| Exercise instructions |
All of the data below should be returned exactly.

| Material provided |

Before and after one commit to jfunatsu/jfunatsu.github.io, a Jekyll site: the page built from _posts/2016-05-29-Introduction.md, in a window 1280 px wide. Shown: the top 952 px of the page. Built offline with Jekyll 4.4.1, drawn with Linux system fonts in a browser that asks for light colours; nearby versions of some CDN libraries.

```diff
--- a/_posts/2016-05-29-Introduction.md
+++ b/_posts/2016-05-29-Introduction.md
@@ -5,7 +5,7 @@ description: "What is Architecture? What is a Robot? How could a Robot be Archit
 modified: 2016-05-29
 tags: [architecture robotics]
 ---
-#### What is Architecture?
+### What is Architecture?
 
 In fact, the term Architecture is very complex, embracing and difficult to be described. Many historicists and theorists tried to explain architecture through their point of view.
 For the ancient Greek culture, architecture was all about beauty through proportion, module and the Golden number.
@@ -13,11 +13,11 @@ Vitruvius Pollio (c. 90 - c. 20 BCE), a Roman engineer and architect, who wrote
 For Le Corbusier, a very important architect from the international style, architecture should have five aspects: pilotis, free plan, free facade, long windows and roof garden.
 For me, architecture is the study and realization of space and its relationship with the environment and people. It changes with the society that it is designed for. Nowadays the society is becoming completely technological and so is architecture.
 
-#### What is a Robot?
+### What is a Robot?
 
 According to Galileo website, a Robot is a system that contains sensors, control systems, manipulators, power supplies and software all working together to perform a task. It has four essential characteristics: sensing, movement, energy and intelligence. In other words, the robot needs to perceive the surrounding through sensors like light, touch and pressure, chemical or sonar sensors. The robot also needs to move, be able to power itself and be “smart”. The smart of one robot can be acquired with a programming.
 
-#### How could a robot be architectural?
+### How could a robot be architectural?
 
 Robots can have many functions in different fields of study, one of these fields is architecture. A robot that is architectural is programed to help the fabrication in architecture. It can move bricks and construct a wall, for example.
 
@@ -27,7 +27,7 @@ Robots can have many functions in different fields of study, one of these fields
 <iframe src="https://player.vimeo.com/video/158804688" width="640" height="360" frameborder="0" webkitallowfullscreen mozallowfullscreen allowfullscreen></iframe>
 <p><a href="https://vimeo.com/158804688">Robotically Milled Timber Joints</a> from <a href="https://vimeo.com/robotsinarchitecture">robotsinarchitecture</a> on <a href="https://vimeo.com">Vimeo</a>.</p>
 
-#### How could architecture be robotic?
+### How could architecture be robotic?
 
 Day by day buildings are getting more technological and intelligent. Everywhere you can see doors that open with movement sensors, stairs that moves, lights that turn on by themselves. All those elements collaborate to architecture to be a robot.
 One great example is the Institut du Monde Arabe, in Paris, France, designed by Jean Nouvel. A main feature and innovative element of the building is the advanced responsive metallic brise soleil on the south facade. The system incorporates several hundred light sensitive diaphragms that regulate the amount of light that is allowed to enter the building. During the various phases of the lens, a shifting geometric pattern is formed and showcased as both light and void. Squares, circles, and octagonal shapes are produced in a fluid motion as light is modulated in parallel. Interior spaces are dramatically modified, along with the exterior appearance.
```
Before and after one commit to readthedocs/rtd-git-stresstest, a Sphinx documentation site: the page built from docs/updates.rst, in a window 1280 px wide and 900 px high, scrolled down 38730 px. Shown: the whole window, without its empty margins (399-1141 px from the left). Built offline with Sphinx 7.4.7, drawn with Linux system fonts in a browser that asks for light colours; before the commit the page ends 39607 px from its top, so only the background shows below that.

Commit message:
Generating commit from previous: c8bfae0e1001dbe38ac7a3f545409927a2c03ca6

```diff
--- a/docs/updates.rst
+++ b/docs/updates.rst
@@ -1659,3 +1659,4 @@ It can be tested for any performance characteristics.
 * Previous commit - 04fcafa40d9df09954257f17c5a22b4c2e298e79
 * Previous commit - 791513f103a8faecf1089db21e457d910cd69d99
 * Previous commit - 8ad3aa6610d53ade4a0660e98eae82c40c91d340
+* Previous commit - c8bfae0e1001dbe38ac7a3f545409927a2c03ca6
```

| Exercise result |
Before and after one commit to jfunatsu/jfunatsu.github.io, a Jekyll site: the page built from _posts/2016-05-29-Introduction.md, in a window 1280 px wide. Shown: the top 952 px of the page. Built offline with Jekyll 4.4.1, drawn with Linux system fonts in a browser that asks for light colours; nearby versions of some CDN libraries.

```diff
--- a/_posts/2016-05-29-Introduction.md
+++ b/_posts/2016-05-29-Introduction.md
@@ -5,7 +5,7 @@ description: "What is Architecture? What is a Robot? How could a Robot be Archit
 modified: 2016-05-29
 tags: [architecture robotics]
 ---
-#### What is Architecture?
+### What is Architecture?
 
 In fact, the term Architecture is very complex, embracing and difficult to be described. Many historicists and theorists tried to explain architecture through their point of view.
 For the ancient Greek culture, architecture was all about beauty through proportion, module and the Golden number.
@@ -13,11 +13,11 @@ Vitruvius Pollio (c. 90 - c. 20 BCE), a Roman engineer and architect, who wrote
 For Le Corbusier, a very important architect from the international style, architecture should have five aspects: pilotis, free plan, free facade, long windows and roof garden.
 For me, architecture is the study and realization of space and its relationship with the environment and people. It changes with the society that it is designed for. Nowadays the society is becoming completely technological and so is architecture.
 
-#### What is a Robot?
+### What is a Robot?
 
 According to Galileo website, a Robot is a system that contains sensors, control systems, manipulators, power supplies and software all working together to perform a task. It has four essential characteristics: sensing, movement, energy and intelligence. In other words, the robot needs to perceive the surrounding through sensors like light, touch and pressure, chemical or sonar sensors. The robot also needs to move, be able to power itself and be “smart”. The smart of one robot can be acquired with a programming.
 
-#### How could a robot be architectural?
+### How could a robot be architectural?
 
 Robots can have many functions in different fields of study, one of these fields is architecture. A robot that is architectural is programed to help the fabrication in architecture. It can move bricks and construct a wall, for example.
 
@@ -27,7 +27,7 @@ Robots can have many functions in different fields of study, one of these fields
 <iframe src="https://player.vimeo.com/video/158804688" width="640" height="360" frameborder="0" webkitallowfullscreen mozallowfullscreen allowfullscreen></iframe>
 <p><a href="https://vimeo.com/158804688">Robotically Milled Timber Joints</a> from <a href="https://vimeo.com/robotsinarchitecture">robotsinarchitecture</a> on <a href="https://vimeo.com">Vimeo</a>.</p>
 
-#### How could architecture be robotic?
+### How could architecture be robotic?
 
 Day by day buildings are getting more technological and intelligent. Everywhere you can see doors that open with movement sensors, stairs that moves, lights that turn on by themselves. All those elements collaborate to architecture to be a robot.
 One great example is the Institut du Monde Arabe, in Paris, France, designed by Jean Nouvel. A main feature and innovative element of the building is the advanced responsive metallic brise soleil on the south facade. The system incorporates several hundred light sensitive diaphragms that regulate the amount of light that is allowed to enter the building. During the various phases of the lens, a shifting geometric pattern is formed and showcased as both light and void. Squares, circles, and octagonal shapes are produced in a fluid motion as light is modulated in parallel. Interior spaces are dramatically modified, along with the exterior appearance.
```
Before and after one commit to readthedocs/rtd-git-stresstest, a Sphinx documentation site: the page built from docs/updates.rst, in a window 1280 px wide and 900 px high, scrolled down 38730 px. Shown: the whole window, without its empty margins (399-1141 px from the left). Built offline with Sphinx 7.4.7, drawn with Linux system fonts in a browser that asks for light colours; before the commit the page ends 39607 px from its top, so only the background shows below that.

Commit message:
Generating commit from previous: c8bfae0e1001dbe38ac7a3f545409927a2c03ca6

```diff
--- a/docs/updates.rst
+++ b/docs/updates.rst
@@ -1659,3 +1659,4 @@ It can be tested for any performance characteristics.
 * Previous commit - 04fcafa40d9df09954257f17c5a22b4c2e298e79
 * Previous commit - 791513f103a8faecf1089db21e457d910cd69d99
 * Previous commit - 8ad3aa6610d53ade4a0660e98eae82c40c91d340
+* Previous commit - c8bfae0e1001dbe38ac7a3f545409927a2c03ca6
```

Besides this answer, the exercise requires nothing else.